Photography, like other art forms, rarely has a right and wrong answer when it comes to an image. What looks perfect to some people, might look horribly wrong to others. One style which has become popular enough recently to almost be considered cliche is bumping the image saturation. That saturation slider in your photo app is oh-so-tempting, nudging you on to increase the saturation just a little bit more to make those colors pop.
Don’t get me wrong, I don’t have a problem with boosting saturation a little. Most cameras add a built-in saturation boost when creating JPEG images. Some cameras will let you adjust how much saturation is added via in-camera photo styles. If you are shooting in RAW format you won’t get that adjustment, so you’ll want to add saturation to compensate for the occasionally bland images that the RAW format generates. (The benefit to the somewhat bland RAW start image is that you will have a more even histogram and thus better flexibility while making color and exposure adjustments, but I digress.) Many RAW images look more like the scene you remember when the colors are saturated a bit.
The problem with boosting the saturation too much is eventually you get to a point where the colors shown in your photo are no longer believable. If the grass looks more neon than foresty, you’ve gone too far. Likewise, a person’s face being flushed is another indication that the saturation was overdone.
So what can we do as photographers to produce beautiful images with crystal clear blue skies that aren’t overdone? Well, there are a couple of options. First, if you are making a landscape image, try boosting the vibrance instead of the saturation. While the saturation control boosts all the colors, the vibrance control is stronger on the green and blue parts of the spectrum, so you can increase it without blowing the reds and other colors out of proportion.
The second thing you can do is purposefully back off on the saturation bar. When I’m developing an image, I increase the saturation or vibrance to where I think the photo looks best, but then back away about 30% of the adjustment. The amount is slightly different for each image, but purposefully making this second adjustment keeps your perspective in check and ensures that your images still look realistic when you share them.
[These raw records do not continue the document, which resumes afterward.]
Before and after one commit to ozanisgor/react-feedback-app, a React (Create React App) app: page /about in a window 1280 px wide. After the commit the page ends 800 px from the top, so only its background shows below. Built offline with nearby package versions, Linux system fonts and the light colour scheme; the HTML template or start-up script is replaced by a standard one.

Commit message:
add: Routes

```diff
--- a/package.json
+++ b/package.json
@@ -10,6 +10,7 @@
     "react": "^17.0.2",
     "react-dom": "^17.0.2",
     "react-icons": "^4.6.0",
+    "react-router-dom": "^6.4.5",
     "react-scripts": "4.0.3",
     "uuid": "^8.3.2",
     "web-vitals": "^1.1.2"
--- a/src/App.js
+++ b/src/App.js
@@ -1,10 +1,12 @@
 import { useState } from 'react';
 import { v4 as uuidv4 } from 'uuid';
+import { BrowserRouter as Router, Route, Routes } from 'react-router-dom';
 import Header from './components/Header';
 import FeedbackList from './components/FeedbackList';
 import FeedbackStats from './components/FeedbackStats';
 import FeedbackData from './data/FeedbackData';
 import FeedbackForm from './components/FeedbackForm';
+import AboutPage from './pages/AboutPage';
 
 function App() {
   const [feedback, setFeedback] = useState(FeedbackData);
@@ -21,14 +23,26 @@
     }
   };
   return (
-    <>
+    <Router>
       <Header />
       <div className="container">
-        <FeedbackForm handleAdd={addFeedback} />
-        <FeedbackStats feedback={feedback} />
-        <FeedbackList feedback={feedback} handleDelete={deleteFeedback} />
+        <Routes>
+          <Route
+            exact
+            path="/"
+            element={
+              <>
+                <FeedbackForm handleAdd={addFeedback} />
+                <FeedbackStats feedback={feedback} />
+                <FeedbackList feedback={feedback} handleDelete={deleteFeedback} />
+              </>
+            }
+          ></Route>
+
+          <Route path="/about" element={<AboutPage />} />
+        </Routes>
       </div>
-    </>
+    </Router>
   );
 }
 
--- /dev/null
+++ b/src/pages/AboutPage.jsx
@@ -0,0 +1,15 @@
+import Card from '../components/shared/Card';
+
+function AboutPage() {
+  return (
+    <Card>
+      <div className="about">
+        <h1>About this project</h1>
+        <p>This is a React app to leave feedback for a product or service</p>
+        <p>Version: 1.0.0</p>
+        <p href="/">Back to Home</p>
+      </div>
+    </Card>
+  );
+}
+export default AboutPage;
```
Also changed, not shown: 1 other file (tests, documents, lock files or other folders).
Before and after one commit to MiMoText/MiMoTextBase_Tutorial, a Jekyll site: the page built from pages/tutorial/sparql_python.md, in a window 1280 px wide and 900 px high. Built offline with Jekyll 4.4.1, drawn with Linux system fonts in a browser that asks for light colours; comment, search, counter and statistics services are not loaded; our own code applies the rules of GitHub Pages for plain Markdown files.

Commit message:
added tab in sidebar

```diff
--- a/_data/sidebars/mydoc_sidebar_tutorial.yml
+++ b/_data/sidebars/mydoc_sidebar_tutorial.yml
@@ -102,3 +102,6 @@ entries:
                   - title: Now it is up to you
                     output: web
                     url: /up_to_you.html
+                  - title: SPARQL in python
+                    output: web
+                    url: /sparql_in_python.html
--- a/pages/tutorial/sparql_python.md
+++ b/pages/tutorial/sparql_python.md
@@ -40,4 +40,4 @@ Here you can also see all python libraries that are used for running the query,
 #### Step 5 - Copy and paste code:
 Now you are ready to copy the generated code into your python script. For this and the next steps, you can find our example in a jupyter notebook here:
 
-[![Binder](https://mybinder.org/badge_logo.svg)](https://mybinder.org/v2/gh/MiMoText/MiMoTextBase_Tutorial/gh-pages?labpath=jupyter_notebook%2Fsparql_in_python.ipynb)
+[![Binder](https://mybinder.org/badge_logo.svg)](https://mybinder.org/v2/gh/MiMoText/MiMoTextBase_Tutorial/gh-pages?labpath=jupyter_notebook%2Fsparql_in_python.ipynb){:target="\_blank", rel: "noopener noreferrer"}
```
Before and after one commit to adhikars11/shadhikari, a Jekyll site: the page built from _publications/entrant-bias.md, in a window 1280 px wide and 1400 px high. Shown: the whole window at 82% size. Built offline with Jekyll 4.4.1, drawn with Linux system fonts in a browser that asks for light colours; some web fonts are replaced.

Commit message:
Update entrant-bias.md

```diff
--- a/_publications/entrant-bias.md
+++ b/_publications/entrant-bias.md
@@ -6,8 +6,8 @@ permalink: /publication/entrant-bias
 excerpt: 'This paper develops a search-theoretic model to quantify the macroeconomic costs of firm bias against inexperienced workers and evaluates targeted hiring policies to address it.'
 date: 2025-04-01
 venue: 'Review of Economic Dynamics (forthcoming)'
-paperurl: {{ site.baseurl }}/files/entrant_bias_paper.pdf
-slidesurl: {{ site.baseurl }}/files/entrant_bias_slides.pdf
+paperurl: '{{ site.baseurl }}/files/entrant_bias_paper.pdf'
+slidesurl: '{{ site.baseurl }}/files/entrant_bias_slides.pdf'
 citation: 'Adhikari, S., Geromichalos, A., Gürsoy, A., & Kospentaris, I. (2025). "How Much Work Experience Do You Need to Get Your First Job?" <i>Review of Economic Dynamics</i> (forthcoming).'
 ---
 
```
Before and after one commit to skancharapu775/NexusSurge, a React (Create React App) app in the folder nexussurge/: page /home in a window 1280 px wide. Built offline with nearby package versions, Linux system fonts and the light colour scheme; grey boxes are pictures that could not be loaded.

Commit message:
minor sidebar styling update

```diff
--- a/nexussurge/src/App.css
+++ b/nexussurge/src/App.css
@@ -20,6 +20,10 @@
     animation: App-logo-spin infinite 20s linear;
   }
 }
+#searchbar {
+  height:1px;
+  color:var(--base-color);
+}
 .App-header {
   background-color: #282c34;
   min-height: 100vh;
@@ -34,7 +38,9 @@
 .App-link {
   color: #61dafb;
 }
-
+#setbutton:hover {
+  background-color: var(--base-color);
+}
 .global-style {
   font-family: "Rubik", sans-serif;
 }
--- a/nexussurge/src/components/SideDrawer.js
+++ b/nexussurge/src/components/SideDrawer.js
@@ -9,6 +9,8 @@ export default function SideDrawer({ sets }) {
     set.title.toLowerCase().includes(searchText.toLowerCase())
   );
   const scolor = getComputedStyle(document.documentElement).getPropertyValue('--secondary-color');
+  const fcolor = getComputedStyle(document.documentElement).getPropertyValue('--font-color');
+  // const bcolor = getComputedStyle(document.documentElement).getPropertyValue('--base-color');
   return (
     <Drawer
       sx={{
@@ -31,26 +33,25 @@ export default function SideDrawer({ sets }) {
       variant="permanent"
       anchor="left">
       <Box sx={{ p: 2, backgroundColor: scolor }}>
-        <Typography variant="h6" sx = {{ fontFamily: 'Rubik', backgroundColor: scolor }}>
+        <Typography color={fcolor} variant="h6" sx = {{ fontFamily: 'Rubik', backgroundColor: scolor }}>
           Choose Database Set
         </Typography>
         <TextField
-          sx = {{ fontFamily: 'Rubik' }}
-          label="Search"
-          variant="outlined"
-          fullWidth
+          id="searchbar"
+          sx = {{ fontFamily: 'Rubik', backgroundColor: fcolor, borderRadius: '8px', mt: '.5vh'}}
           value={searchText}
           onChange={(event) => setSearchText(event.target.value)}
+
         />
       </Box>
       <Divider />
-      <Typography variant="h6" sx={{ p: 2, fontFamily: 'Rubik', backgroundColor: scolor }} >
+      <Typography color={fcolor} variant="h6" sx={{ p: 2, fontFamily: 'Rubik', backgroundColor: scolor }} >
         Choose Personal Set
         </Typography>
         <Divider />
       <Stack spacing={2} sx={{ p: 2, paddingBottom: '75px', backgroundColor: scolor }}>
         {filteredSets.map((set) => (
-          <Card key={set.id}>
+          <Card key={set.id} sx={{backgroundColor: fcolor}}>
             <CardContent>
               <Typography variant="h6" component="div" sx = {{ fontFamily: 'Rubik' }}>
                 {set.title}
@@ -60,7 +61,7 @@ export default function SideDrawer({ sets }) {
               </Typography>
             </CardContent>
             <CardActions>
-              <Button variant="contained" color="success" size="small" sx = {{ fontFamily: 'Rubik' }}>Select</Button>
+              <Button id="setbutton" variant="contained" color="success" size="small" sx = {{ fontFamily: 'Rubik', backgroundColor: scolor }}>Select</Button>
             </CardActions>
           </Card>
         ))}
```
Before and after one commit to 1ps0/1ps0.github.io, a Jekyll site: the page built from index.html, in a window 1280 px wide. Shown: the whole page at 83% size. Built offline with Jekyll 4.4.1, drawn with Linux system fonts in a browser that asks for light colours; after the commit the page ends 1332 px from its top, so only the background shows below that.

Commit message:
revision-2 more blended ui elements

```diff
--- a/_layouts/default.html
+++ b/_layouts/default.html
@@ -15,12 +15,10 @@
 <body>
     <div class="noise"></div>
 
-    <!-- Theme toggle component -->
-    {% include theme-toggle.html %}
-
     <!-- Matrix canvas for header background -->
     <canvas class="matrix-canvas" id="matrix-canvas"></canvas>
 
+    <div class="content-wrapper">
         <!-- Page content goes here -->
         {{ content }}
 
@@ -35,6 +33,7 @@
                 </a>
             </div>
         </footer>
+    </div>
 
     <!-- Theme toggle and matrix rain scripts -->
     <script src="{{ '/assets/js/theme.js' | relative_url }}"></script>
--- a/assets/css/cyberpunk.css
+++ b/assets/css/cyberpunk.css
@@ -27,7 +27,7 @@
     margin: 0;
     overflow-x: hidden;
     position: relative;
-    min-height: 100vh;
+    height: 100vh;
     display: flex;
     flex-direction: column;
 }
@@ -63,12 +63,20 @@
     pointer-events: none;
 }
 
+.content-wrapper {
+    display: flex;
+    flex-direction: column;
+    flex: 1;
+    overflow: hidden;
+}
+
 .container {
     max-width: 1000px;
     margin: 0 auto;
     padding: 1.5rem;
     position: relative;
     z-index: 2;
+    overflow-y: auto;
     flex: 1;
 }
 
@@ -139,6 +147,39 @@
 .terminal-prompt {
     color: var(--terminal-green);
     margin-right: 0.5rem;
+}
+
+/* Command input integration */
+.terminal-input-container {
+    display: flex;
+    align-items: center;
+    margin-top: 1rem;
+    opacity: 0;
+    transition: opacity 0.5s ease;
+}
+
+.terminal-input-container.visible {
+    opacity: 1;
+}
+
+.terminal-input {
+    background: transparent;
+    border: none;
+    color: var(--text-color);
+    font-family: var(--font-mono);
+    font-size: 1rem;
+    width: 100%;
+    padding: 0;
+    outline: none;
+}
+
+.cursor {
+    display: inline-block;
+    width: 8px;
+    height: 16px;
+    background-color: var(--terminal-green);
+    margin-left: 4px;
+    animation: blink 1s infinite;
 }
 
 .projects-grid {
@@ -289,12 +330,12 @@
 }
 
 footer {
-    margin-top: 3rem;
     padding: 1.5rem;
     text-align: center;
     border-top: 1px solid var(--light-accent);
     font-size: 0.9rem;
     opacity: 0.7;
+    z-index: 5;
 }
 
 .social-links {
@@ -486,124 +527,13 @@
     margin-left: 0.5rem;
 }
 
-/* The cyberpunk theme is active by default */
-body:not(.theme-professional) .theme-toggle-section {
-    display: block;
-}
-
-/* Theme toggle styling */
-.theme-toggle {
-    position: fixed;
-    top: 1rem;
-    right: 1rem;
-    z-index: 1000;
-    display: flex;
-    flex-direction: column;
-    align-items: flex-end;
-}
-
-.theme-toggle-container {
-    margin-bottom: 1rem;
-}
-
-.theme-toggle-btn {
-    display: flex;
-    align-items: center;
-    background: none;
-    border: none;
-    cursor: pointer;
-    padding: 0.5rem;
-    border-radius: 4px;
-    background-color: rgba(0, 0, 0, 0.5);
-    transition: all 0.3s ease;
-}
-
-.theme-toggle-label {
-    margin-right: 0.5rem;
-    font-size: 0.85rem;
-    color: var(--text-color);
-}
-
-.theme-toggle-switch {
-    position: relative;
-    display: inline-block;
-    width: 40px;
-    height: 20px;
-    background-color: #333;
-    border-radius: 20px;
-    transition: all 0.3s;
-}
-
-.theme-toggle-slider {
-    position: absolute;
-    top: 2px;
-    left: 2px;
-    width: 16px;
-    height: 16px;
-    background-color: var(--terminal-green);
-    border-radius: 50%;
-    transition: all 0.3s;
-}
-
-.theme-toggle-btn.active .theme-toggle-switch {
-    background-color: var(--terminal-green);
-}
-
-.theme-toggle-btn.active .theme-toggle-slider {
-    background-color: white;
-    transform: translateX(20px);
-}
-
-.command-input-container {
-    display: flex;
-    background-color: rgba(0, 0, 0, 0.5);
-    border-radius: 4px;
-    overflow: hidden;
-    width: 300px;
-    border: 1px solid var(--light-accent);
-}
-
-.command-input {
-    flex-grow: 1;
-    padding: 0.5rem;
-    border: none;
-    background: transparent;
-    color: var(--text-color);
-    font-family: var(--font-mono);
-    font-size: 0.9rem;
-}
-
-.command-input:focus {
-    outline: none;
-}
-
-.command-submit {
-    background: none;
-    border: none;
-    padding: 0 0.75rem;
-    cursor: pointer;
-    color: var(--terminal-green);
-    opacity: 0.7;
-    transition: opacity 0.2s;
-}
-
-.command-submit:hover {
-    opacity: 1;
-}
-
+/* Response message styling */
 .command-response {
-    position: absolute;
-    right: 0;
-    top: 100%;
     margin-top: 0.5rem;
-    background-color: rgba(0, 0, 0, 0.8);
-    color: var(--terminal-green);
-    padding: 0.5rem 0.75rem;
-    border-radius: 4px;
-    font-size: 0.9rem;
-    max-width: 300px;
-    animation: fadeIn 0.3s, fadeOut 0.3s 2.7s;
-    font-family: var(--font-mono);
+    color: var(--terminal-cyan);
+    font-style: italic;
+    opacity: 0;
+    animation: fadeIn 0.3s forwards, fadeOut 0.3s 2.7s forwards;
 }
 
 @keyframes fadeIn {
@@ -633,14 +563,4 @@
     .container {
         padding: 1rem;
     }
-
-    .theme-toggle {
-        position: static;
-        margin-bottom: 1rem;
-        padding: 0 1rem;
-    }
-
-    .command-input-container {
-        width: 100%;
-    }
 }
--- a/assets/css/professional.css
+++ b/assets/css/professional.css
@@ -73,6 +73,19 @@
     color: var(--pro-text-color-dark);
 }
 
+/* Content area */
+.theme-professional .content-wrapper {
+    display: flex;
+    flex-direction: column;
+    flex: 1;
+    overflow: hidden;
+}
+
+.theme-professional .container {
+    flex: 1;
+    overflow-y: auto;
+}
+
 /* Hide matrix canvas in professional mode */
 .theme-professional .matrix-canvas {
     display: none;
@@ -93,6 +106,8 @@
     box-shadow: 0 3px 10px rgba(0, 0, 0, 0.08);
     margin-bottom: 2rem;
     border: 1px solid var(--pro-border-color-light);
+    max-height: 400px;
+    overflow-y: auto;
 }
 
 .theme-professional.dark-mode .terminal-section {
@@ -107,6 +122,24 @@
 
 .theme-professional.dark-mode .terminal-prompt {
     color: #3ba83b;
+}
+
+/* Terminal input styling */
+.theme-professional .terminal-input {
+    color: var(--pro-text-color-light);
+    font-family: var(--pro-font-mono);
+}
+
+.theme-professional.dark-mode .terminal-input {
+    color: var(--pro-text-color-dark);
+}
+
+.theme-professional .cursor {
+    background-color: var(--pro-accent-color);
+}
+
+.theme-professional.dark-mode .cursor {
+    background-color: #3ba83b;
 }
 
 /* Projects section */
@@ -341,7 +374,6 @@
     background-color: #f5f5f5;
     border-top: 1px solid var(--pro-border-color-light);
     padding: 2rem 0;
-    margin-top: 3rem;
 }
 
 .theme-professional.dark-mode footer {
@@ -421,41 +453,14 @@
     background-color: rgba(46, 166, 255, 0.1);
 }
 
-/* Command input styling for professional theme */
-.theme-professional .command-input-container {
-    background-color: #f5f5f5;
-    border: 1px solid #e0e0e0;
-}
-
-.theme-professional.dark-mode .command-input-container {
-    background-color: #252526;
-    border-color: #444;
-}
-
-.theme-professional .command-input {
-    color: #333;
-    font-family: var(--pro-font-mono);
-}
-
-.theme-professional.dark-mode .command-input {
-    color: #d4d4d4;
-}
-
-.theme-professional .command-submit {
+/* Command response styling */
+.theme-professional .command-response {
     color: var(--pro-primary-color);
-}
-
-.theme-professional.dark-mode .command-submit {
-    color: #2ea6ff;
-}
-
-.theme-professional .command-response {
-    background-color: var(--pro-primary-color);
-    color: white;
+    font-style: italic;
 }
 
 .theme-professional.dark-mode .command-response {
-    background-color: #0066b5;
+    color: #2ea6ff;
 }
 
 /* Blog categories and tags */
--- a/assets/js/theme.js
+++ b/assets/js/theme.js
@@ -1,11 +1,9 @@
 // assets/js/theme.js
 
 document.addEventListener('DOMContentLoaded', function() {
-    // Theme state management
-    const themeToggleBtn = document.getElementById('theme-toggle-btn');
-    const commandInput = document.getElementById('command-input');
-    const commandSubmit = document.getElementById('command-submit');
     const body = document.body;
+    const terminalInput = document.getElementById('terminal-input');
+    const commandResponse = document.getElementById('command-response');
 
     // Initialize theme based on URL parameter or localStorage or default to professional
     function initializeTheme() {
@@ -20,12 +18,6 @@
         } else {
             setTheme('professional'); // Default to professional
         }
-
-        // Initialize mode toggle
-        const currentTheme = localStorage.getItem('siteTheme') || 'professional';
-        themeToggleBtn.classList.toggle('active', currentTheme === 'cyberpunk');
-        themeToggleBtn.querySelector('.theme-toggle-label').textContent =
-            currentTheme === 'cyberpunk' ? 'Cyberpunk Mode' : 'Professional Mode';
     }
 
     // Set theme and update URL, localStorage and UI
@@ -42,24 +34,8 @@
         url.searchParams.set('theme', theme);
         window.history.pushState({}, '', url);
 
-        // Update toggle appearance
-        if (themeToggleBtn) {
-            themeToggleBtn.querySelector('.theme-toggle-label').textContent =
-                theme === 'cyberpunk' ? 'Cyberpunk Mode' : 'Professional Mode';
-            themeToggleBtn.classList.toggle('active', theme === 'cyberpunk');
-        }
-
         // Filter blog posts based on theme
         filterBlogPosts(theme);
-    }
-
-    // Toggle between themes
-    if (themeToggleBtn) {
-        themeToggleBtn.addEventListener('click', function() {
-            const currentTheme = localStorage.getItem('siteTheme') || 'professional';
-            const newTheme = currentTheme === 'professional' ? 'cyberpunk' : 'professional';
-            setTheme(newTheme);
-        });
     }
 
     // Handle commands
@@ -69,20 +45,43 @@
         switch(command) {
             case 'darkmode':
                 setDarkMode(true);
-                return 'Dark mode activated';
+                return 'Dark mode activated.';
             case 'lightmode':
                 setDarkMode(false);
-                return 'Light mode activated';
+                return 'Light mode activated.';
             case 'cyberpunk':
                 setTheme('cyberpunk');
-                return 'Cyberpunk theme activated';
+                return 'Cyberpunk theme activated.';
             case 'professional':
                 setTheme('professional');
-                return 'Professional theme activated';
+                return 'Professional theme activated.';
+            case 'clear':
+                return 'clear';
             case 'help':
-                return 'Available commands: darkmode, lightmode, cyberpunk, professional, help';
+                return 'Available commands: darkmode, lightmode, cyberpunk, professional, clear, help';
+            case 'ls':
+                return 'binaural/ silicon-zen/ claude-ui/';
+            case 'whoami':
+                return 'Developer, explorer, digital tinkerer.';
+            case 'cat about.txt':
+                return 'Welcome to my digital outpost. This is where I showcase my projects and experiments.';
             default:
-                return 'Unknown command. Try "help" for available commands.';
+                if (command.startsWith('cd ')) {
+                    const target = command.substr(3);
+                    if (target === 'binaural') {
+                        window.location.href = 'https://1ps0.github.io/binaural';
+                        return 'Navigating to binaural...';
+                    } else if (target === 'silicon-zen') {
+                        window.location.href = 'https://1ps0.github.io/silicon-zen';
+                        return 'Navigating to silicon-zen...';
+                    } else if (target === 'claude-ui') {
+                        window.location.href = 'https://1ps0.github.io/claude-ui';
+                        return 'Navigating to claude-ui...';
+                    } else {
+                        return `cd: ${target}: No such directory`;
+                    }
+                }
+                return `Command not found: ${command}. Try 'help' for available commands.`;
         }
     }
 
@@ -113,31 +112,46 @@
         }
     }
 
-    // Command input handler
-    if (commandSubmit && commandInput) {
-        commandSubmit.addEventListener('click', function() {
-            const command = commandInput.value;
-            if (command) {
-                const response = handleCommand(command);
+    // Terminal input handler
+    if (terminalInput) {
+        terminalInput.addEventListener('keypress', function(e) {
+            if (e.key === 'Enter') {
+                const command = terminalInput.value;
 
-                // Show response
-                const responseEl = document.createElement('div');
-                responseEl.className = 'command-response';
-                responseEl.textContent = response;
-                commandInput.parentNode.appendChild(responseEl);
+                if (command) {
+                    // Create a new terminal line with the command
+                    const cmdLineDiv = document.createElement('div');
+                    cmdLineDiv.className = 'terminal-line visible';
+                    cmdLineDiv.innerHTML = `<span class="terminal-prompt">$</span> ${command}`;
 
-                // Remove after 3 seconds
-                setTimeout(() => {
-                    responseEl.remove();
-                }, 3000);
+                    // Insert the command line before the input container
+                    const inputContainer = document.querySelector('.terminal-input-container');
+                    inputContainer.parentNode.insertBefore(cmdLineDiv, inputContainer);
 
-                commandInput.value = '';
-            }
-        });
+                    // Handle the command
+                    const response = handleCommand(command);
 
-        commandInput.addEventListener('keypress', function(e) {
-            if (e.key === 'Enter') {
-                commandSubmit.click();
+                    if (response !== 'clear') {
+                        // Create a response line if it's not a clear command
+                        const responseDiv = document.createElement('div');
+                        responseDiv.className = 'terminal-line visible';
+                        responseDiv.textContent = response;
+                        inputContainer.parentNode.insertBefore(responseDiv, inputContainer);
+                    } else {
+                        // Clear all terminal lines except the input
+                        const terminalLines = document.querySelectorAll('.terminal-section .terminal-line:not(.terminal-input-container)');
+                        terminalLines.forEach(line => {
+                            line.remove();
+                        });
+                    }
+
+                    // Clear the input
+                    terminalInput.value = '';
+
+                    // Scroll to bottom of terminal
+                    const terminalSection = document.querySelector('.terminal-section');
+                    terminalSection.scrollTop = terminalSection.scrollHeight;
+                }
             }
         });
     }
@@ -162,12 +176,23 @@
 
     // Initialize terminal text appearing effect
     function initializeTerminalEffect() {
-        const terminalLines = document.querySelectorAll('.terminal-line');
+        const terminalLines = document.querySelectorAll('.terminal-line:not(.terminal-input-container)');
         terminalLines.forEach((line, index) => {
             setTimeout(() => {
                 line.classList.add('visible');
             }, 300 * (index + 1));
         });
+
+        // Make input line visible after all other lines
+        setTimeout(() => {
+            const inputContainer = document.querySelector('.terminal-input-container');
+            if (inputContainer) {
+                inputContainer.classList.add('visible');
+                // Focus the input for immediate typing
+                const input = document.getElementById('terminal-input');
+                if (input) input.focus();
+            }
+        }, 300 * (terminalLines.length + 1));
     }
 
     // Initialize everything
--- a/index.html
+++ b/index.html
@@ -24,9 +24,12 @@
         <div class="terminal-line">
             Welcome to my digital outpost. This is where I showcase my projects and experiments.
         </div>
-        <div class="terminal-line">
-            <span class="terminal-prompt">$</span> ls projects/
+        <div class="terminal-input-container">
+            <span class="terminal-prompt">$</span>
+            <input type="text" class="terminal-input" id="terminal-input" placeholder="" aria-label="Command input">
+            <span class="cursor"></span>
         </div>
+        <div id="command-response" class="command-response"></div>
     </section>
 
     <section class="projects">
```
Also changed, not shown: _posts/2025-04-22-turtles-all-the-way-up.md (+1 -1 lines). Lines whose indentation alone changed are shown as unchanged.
Keep in mind that (unless you are purposefully going for a surreal look) you should be trying to make your photograph match the scene you remember as closely as possible. That natural feel is what will be most appreciated by your audience in the long run.